Difference listings
══════
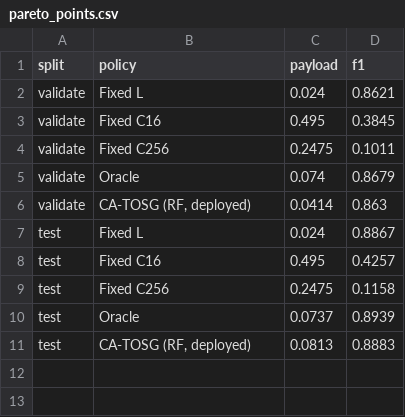
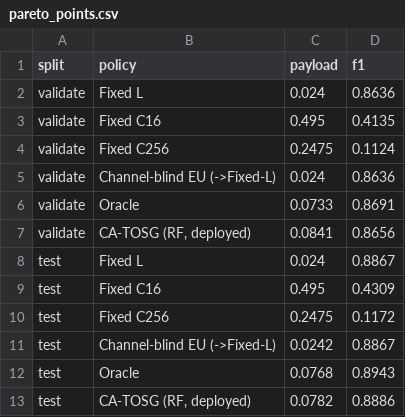
Before and after one commit to pyyue9836/ca-tosg, a CSV file: paper1/results/pareto_points.csv, drawn as a sheet.

```diff
--- a/paper1/results/pareto_points.csv
+++ b/paper1/results/pareto_points.csv
@@ -1,11 +1,13 @@
 split,policy,payload,f1
-validate,Fixed L,0.024,0.8621
-validate,Fixed C16,0.495,0.3845
-validate,Fixed C256,0.2475,0.1011
-validate,Oracle,0.074,0.8679
-validate,"CA-TOSG (RF, deployed)",0.0414,0.863
+validate,Fixed L,0.024,0.8636
+validate,Fixed C16,0.495,0.4135
+validate,Fixed C256,0.2475,0.1124
+validate,Channel-blind EU (->Fixed-L),0.024,0.8636
+validate,Oracle,0.0733,0.8691
+validate,"CA-TOSG (RF, deployed)",0.0841,0.8656
 test,Fixed L,0.024,0.8867
-test,Fixed C16,0.495,0.4257
-test,Fixed C256,0.2475,0.1158
-test,Oracle,0.0737,0.8939
-test,"CA-TOSG (RF, deployed)",0.0813,0.8883
+test,Fixed C16,0.495,0.4309
+test,Fixed C256,0.2475,0.1172
+test,Channel-blind EU (->Fixed-L),0.0242,0.8867
+test,Oracle,0.0768,0.8943
+test,"CA-TOSG (RF, deployed)",0.0782,0.8886
```
Also changed, not shown: paper1/results/generalisation_culver.csv, paper1/results/generalisation_test.csv, 5 other files.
══════
Without the pictures, reproduce every entry exactly as written.

RESPONSE TO THE TASK =
Before and after one commit to pyyue9836/ca-tosg, a CSV file: paper1/results/pareto_points.csv, drawn as a sheet.

```diff
--- a/paper1/results/pareto_points.csv
+++ b/paper1/results/pareto_points.csv
@@ -1,11 +1,13 @@
 split,policy,payload,f1
-validate,Fixed L,0.024,0.8621
-validate,Fixed C16,0.495,0.3845
-validate,Fixed C256,0.2475,0.1011
-validate,Oracle,0.074,0.8679
-validate,"CA-TOSG (RF, deployed)",0.0414,0.863
+validate,Fixed L,0.024,0.8636
+validate,Fixed C16,0.495,0.4135
+validate,Fixed C256,0.2475,0.1124
+validate,Channel-blind EU (->Fixed-L),0.024,0.8636
+validate,Oracle,0.0733,0.8691
+validate,"CA-TOSG (RF, deployed)",0.0841,0.8656
 test,Fixed L,0.024,0.8867
-test,Fixed C16,0.495,0.4257
-test,Fixed C256,0.2475,0.1158
-test,Oracle,0.0737,0.8939
-test,"CA-TOSG (RF, deployed)",0.0813,0.8883
+test,Fixed C16,0.495,0.4309
+test,Fixed C256,0.2475,0.1172
+test,Channel-blind EU (->Fixed-L),0.0242,0.8867
+test,Oracle,0.0768,0.8943
+test,"CA-TOSG (RF, deployed)",0.0782,0.8886
```
Also changed, not shown: paper1/results/generalisation_culver.csv, paper1/results/generalisation_test.csv, 5 other files.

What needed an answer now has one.